• Instructions for the task:
For the records below, give the count of lines holding the word "Execute" and nothing more.
Segment Open
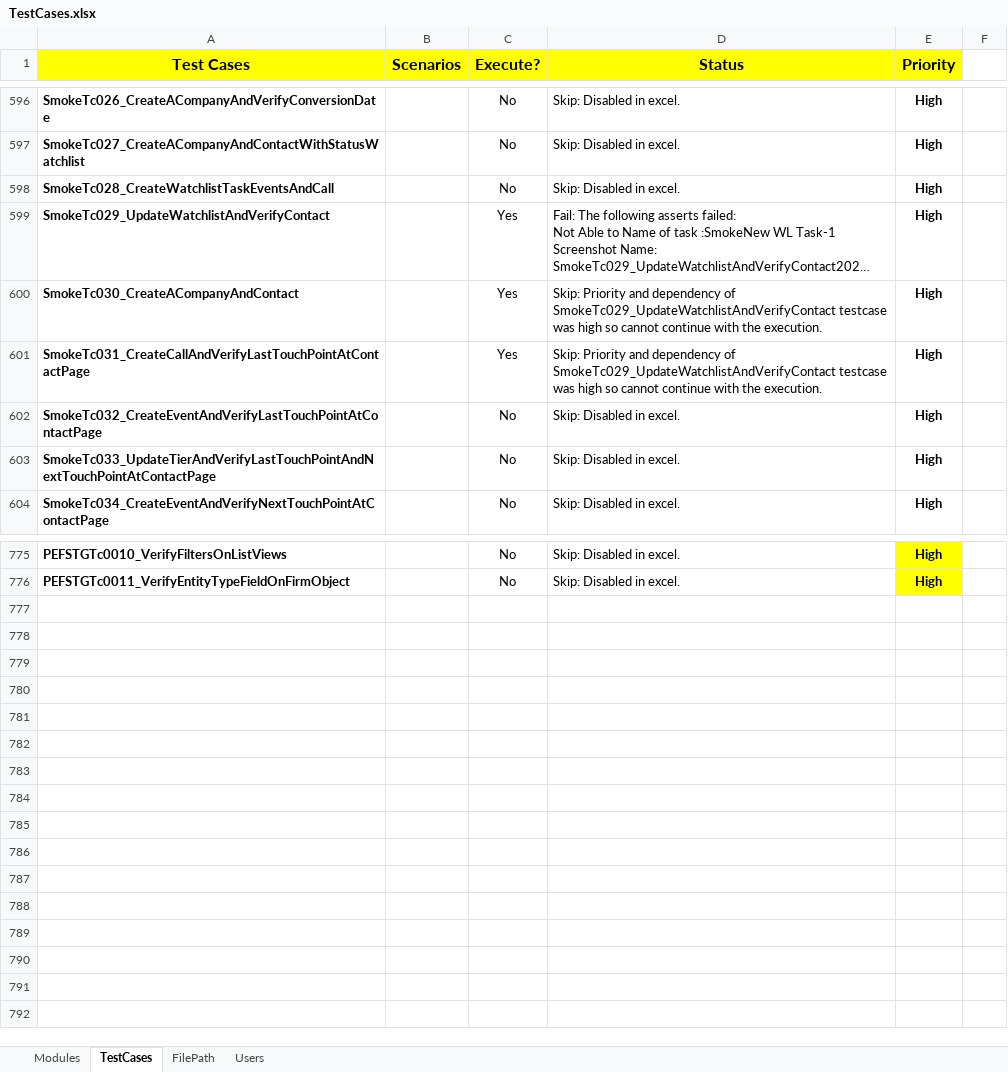
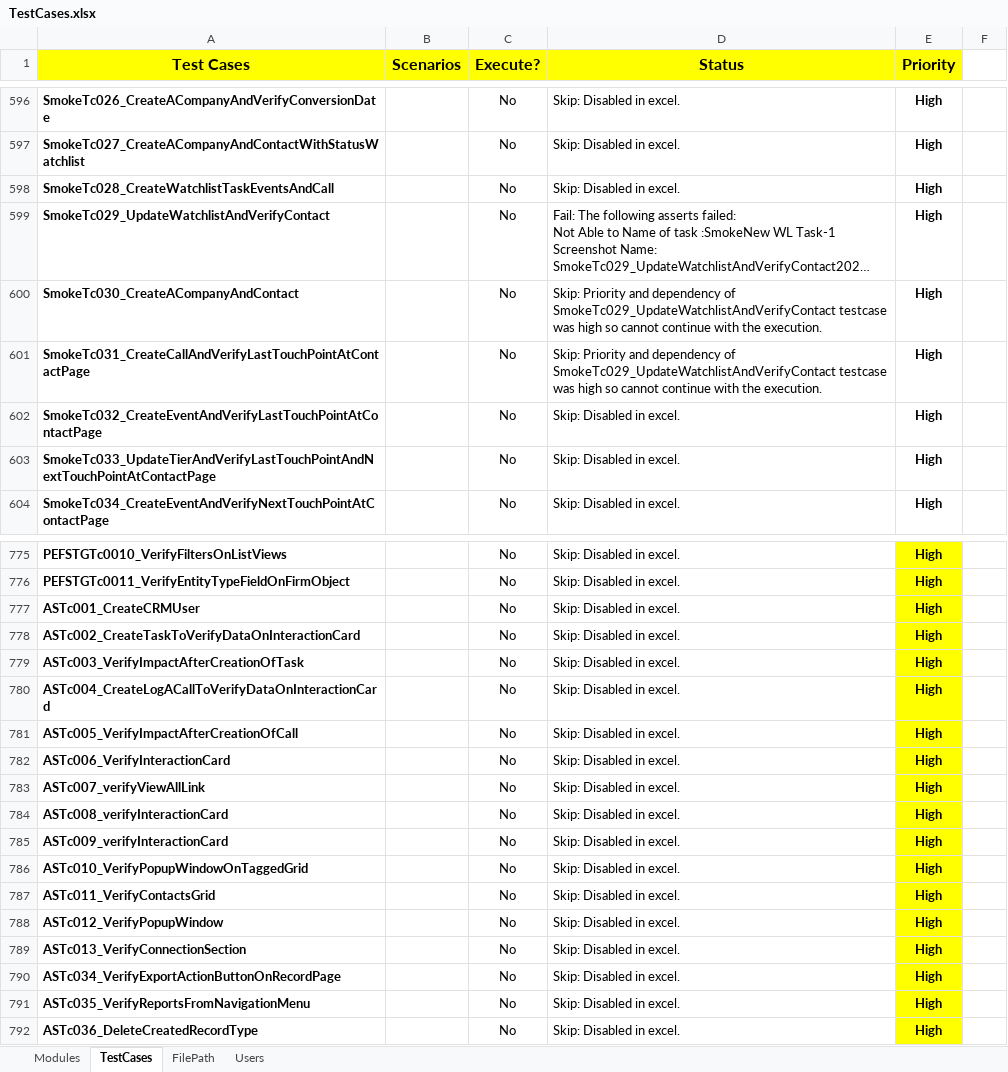
Before and after one commit to NitinNavatar/PE4.7, an Excel workbook: TestCases.xlsx, sheet TestCases, drawn as a sheet; only a part is shown, gaps mark what is left out; long unchanged cells end in …; values as stored, in another font and other column widths than the file's, no borders; conditional formats not drawn; the diff names each change by its address in the sheet, - before the commit and + after, or states it on an @@ line.

```diff
--- a/TestCases.xlsx (sheet TestCases)
+++ b/TestCases.xlsx (sheet TestCases)
-C599:C601 (Execute?): Yes
+C599:C601 (Execute?): No
+row 777: ASTc001_CreateCRMUser |  | No | Skip: Disabled in excel. | High
+row 778: ASTc002_CreateTaskToVerifyDataOnInteractionCard |  | No | Skip: Disabled in excel. | High
+row 779: ASTc003_VerifyImpactAfterCreationOfTask |  | No | Skip: Disabled in excel. | High
+row 780: ASTc004_CreateLogACallToVerifyDataOnInteractionCard |  | No | Skip: Disabled in excel. | High
+row 781: ASTc005_VerifyImpactAfterCreationOfCall |  | No | Skip: Disabled in excel. | High
+row 782: ASTc006_VerifyInteractionCard |  | No | Skip: Disabled in excel. | High
+row 783: ASTc007_verifyViewAllLink |  | No | Skip: Disabled in excel. | High
+row 784: ASTc008_verifyInteractionCard |  | No | Skip: Disabled in excel. | High
+row 785: ASTc009_verifyInteractionCard |  | No | Skip: Disabled in excel. | High
+row 786: ASTc010_VerifyPopupWindowOnTaggedGrid |  | No | Skip: Disabled in excel. | High
+row 787: ASTc011_VerifyContactsGrid |  | No | Skip: Disabled in excel. | High
+row 788: ASTc012_VerifyPopupWindow |  | No | Skip: Disabled in excel. | High
+row 789: ASTc013_VerifyConnectionSection |  | No | Skip: Disabled in excel. | High
+row 790: ASTc034_VerifyExportActionButtonOnRecordPage |  | No | Skip: Disabled in excel. | High
+row 791: ASTc035_VerifyReportsFromNavigationMenu |  | No | Skip: Disabled in excel. | High
+row 792: ASTc036_DeleteCreatedRecordType |  | No | Skip: Disabled in excel. | High
```
Also changed, not shown: sheet Modules, AcuityDataSheet.xlsx, 1 other file.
Segment Closed
• Solution for this problem:
2